The Lengthy “Once a Week” Discussion: If you are going to be absent for a class, do your best to make sure it’s not this one. Since it occurs only once a week, it will most likely be around 3 hours long. As draining as that can be, it is incredibly important that you attend each session so you can stay well on track. You should put a stronger focus on taking as many detailed notes as you can in this class since your time in it is limited. Tests will come around quicker than you expect and the syllabus’ objectives will fly by. These particular class sessions may not be the most exciting, but you must bring yourself to pay full attention during each one or else you will easily fall behind. Just think, instead of splitting it up into the “3 Days a Week” Discussion, you are getting it all done at once. On one hand, that can be stressful – but on another hand, that can be quite relieving. Here are some great tips on how to participate in a class discussion.
The Lab: Usually a science-related course, labs are exactly what they sound like.

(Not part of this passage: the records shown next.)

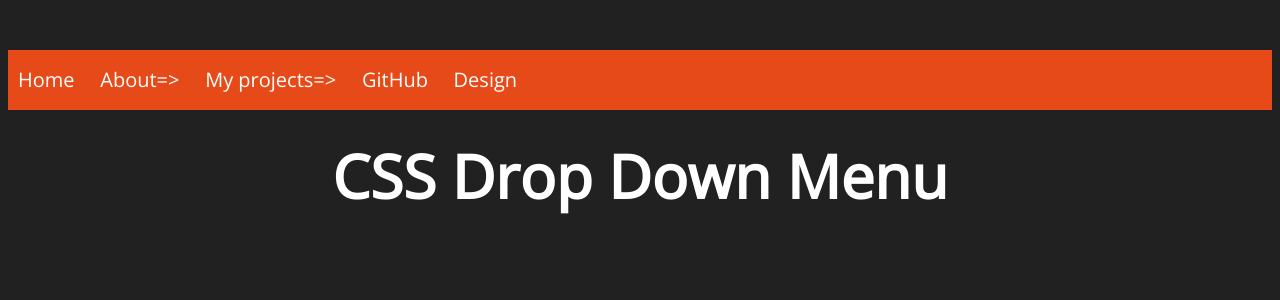
Repository: alikahwaji/HTML-CSS-workshop
Page: index.html
These files come from the project's save history. The page is drawn as it stood at one moment and after the next save; the edit follows.
The browser window is 1280 px wide. The pictures show the whole page.

Above is the page before, as saved 2020-03-22 12:25:34.

### index.html
<!DOCTYPE html>
    <head>
        <meta charset="utf-8">
        <meta http-equiv="X-UA-Compatible" content="IE=edge">
        <title></title>
        <meta name="description" content="">
        <meta name="viewport" content="width=device-width, initial-scale=1">
        <link rel="stylesheet" href="index.css">
    </head>
    <body>
        <div id="container">
            <nav>
                <ul>
                    <li><a href="#">Home</a></li>
                    <li><a href="#">About</a>
                        <!-- About dropdown list  -->
                        <ul>
                            <li><a href="#">More about us</a></li>
                            <li><a href="#">Contact</a></li>
                            <li><a href="#">Location</a></li>
                        </ul>
                    </li>
                    <li><a href="#">My projects</a>
                        <!-- My projects dropdown list -->
                        <ul>
                                <li><a href="#">More about us</a></li>
                                <li><a href="#">Contact</a></li>
                                <li><a href="#">Location</a>
                                    <ul>
                                            <li><a href="#">WEB503</a></li>
                                            <li><a href="#">WEB502</a></li>
                                            <li><a href="#">WEB601</a>
                                    </ul>
                                </li>
                        </ul>
                    </li>
                    <li><a href="#">GitHub</a></li>
                    <li><a href="#">Design</a></li>
                </ul>
            </nav>
            <h1>CSS Drop Down Menu</h1>
        </div>
    </body>
</html>

### index.css
@import url(https://fonts.googleapis.com/css?family=Open+Sans);
@import url(https://fonts.googleapis.com/css?family=Bree+Serif);

body{
    background: #212121;
    font-size: 22px;
    line-height: 32px;
    color: #ffffff;
    word-wrap: break-word !important;
    font-family: "Open Sans", sans-serif;
}

h1 {
    font-size: 60px;
    text-align: center;
    color: #fff;
}

a {
    color: #fff;
}

#container{
    margin: 0 auto;
}

nav {
    margin: 50px 0;
    background-color: #e64a19;
}

nav ul {
    padding: 0;
    margin: 0;
    list-style: none;
    position: relative;
}

nav ul li {
    display: inline-block;
    background-color: #e64a19;
}

nav a {
    display: block;
    padding: 0 10px;
    color: #fff;
    font-size: 20px;
    line-height: 60px;
    text-decoration: none;
}

nav a:hover{
    background-color: #000000;
}

nav ul ul {
    display: none;
    position: absolute;
    top: 60px;
}

nav ul li:hover > ul{
    display: inherit;
}

nav ul ul li {
    width: 170px;
    float: none;
    display: list-item;
    position: relative;
}

nav ul ul ul li {
    position: relative;
    top: -60px;
    left: 170px;
}

li > a:after {
    content: "=>";
}

li > a:only-child:after {
    content: "";
}

After the next save:
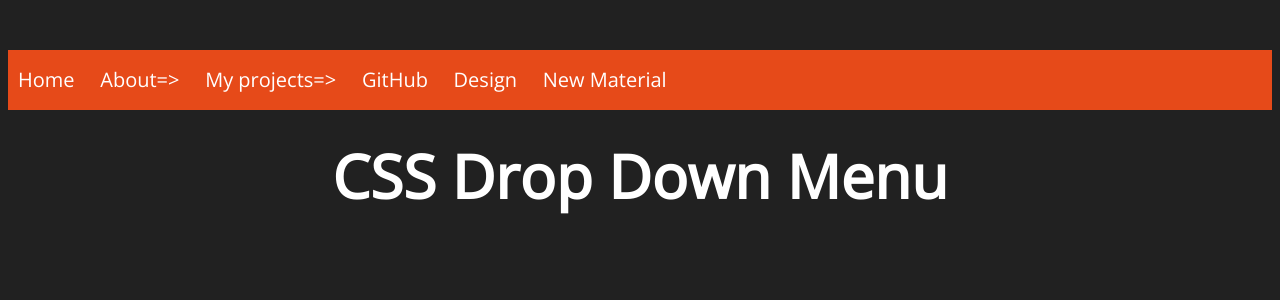
Saved 7 min 7 s later.
--- a/index.html
+++ b/index.html
@@ -36,6 +36,7 @@
                     </li>
                     <li><a href="#">GitHub</a></li>
                     <li><a href="#">Design</a></li>
+                    <li><a href="#">New Material</a></li>
                 </ul>
             </nav>
             <h1>CSS Drop Down Menu</h1>
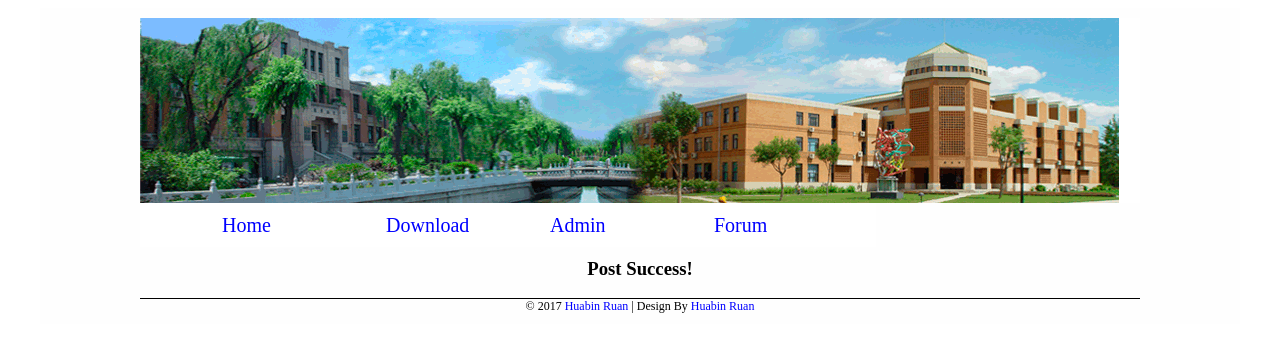
Repository: ruanhuabin/LifeSoftwareWebSite
Page: http://localhost/CryoEM/admin_login.jsp
An editor plug-in stored every save of this project. The page is shown before and after the next save, followed by the edit.
The browser window is 1280 px wide. The pictures show the whole page.
The page is served by Tomcat 9. Nobody is signed in. The application's start-up code is not run. Other server files are loaded and not shown.

Above is the page before, as saved 2017-08-08 09:10:54.

### CryoEM/WebRoot/admin_login.jsp
<%@ page language="java" import="java.util.*" pageEncoding="utf-8"%>
<%
String path = request.getContextPath();
String basePath = request.getScheme()+"://"+request.getServerName()+":"+request.getServerPort()+path+"/";
%>


<!DOCTYPE html PUBLIC "-//W3C//DTD XHTML 1.0 Transitional//EN" "http://www.w3.org/TR/xhtml1/DTD/xhtml1-transitional.dtd">
<html xmlns="http://www.w3.org/1999/xhtml">
<head>
<meta http-equiv="Content-Type" content="text/html; charset=utf-8" />
<link href="<%=basePath%>/style.css" rel="stylesheet" type="text/css" />
</head>
<body>


<div id="main-container">
<div id="header"></div>
<div id="navigation">
	<ul>
		<ul>
		<li><a href="<%=path%>/index.jsp">Home</font></a></li>
		<li><a href="<%=path%>/user/User_listSoftware.action">Download</a></li>
		<li><a href="<%=path%>/post/Admin_toAdmin.action">Admin</a></li>
		<li><a href="http://10.10.32.133/thunder/answers/">Forum</a></li>
	</ul>
	</ul>
</div>
<script type="text/javascript">
		var index_plist = {
			obj : document.getElementById("navigation")
					.getElementsByTagName("li"),
			currObj : null,
			init : function() {
				for (i = 0; i < index_plist.obj.length; i++) {
					eval("index_plist.obj[i].getElementsByTagName('a')[0].onclick=function(){this.className='curr';if(index_plist.currObj){index_plist.currObj.className=''}index_plist.currObj=this}");
				}
			}
		};
		index_plist.init();
</script>


<br/>
<br/>

 <h3 align="center">
	 Post Success!
 </h3>


<div id="footer">&copy; 2017 <a href="mailto:ruanhuabin@tsinghua.edu.cn">Huabin Ruan</a> | Design By <a href="#">Huabin Ruan</a> </div>
</div>


</body>
</html>

### CryoEM/WebRoot/style.css
#header {height:185px; width:100%;background-image: url(images/banner.png);background-repeat: no-repeat; background-color:white;}
body
{
	background-color:white;
	font-family: "Times New Roman",Georgia,Serif
}
#footer {
	width:100%;
	border-top:  #000000 1px solid;
	text-align:center;
	font-size:12px;
	}


.form-div {
    /* border: 1px solid black; */
    margin-top: 20px;
    margin-bottom: 100px;
    margin-right: 150px;
    margin-left: 0px;
    background-color: white;
}

#admin-login-form {

   /*  margin-top: 50px;
    margin-bottom: 100px;
    margin-right: 150px;
    margin-left: 200px;
    background-color: white; */
    align: center

}

#content-div {
   /*  border: 1px solid black; */
    margin-top: 40px;
    margin-bottom: 100px;
    margin-right: 150px;
    margin-left: 0px;
    background-color: white;
}

#main-container {
	width:1000px;
	/* width:80% */
	border: #000000 0px solid;
	margin: 0 auto;
 	background-color:#FEFEFE;
   /*  background-color:white; */

    clear:both;
	/* padding:25px 100px; */
	padding:10px 100px
	}

#leftbar {
	float:left;
	width:800px;
	border-right:1px solid #BCBDBC;
}

#rightbar {
	float:left;
	width:200px;
}

a
{
	text-decoration: none;
	color:blue;
}

a:hover
{
	color:red;
}
a:visited
{
	color: blue;
}

ul {margin-left: 0; padding-left: 40px;}
/* li {margin-left: 0; padding-left: 50px;} */

#navigation{list-style:none; text-align:left; font-size:20px; background:white; float:left}
#navigation li{width:160px; height:20px; line-height:0px; float:left; margin:2px; list-style:none;}
#navigation a{height:100%; display:block; text-decoration:none}
#navigation .curr{background:url(sub/images/nav_on.png); color:red;}

/* ul, li { list-style: none; margin: 0; padding: 0; }
ul { padding-left: 1em; }
li { padding-left: 1em;
  border: 1px dotted black;
  border-width: 0 0 1px 1px;
}
li.container { border-bottom: 0px; }
li.empty { font-style: italic;
  color: silver;
  border-color: silver;
}
li p { margin: 0;
  background: white;
  position: relative;
  top: 0.5em;
}
li ul {
  border-top: 1px dotted black;
  margin-left: -1em;
  padding-left: 2em;
}
ul li:last-child ul {
  border-left: 1px solid white;
  margin-left: -17px;
}  */


/* li{
    margin-top: 1px;
    margin:0;
    border:1px solid red;
}

li:first-child {
    margin-top:0;
} */

After the next save:
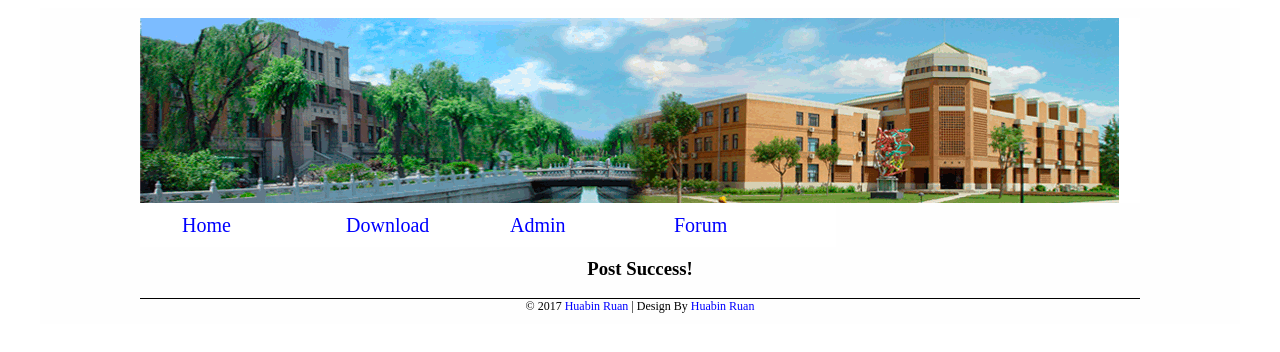
Saved 41 s later.
--- a/CryoEM/WebRoot/admin_login.jsp
+++ b/CryoEM/WebRoot/admin_login.jsp
@@ -18,12 +18,10 @@ String basePath = request.getScheme()+"://"+request.getServerName()+":"+request.
 <div id="header"></div>
 <div id="navigation">
 	<ul>
-		<ul>
 		<li><a href="<%=path%>/index.jsp">Home</font></a></li>
 		<li><a href="<%=path%>/user/User_listSoftware.action">Download</a></li>
 		<li><a href="<%=path%>/post/Admin_toAdmin.action">Admin</a></li>
 		<li><a href="http://10.10.32.133/thunder/answers/">Forum</a></li>
-	</ul>
 	</ul>
 </div>
 <script type="text/javascript">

You cannot come to these classes half-asleep because you truly need to be alert to complete these tasks successfully. These assignments involve more active and physical work than writing up short-answer responses or analyzing a chapter in a novel. While in other classes, you spend a lot of time listening, labs require a lot of doing. Some of the concepts you will be quizzed on will involve things you can only learn by completing the lab projects attentively. Since those projects can often only be done in class at those designated times and not figured out on your own later, it is best to always save more than enough energy for this course.
The Relaxed Elective: These are always a nice break in the middle of a hectic schedule. Especially since you probably won’t have a chance to take one of these every semester, the semesters you do get to work one into your schedule will make you extra thankful. It is important to clarify that you should choose electives that do fulfill some graduate requirement – without a doubt, you will find one that covers a credit you need. There are two simple things to remember about these courses. First off, enjoy. You could be taking yoga, kickboxing, modern dance, painting - there is no end to random college electives – and there is no pressure. Just have fun and maybe you’ll even get something out of it. Secondly, however, you need to watch out for easy ways to mess up your grade. Most of these classes are seen as “easy A’s” and therefore students tend to put them on the backburner and give little to no attention to the syllabuses. Yet, random rules such as “more than one unexcused absence will result in an F” or “final paper on what you learned in Yoga due the last day of class” are thrown in there to make sure students pay attention. Don’t fall into that trap of forgetting that there is some work involved and protect your grade!